### TASK STATEMENT
The answer is the data repeated in full, with no pictures included.

### GIVEN RECORDS
-=-=-=-=-
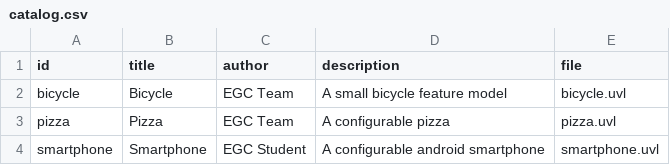
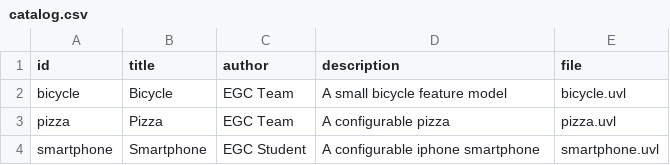
Before and after one commit to RuLop816/minireto-01-uvl-cicd, a CSV file: catalog.csv, drawn as a sheet.

Commit message:
Cambio en la descripción de los Smartphone a Iphone

```diff
--- a/catalog.csv
+++ b/catalog.csv
@@ -3,2 +3,2 @@ bicycle,Bicycle,EGC Team,A small bicycle feature model,bicycle.uvl
 pizza,Pizza,EGC Team,A configurable pizza,pizza.uvl
-smartphone,Smartphone,EGC Student,A configurable android smartphone,smartphone.uvl
+smartphone,Smartphone,EGC Student,A configurable iphone smartphone,smartphone.uvl
```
-=-=-=-=-
### SOLUTION TO THIS TASK
Before and after one commit to RuLop816/minireto-01-uvl-cicd, a CSV file: catalog.csv, drawn as a sheet.

Commit message:
Cambio en la descripción de los Smartphone a Iphone

```diff
--- a/catalog.csv
+++ b/catalog.csv
@@ -3,2 +3,2 @@ bicycle,Bicycle,EGC Team,A small bicycle feature model,bicycle.uvl
 pizza,Pizza,EGC Team,A configurable pizza,pizza.uvl
-smartphone,Smartphone,EGC Student,A configurable android smartphone,smartphone.uvl
+smartphone,Smartphone,EGC Student,A configurable iphone smartphone,smartphone.uvl
```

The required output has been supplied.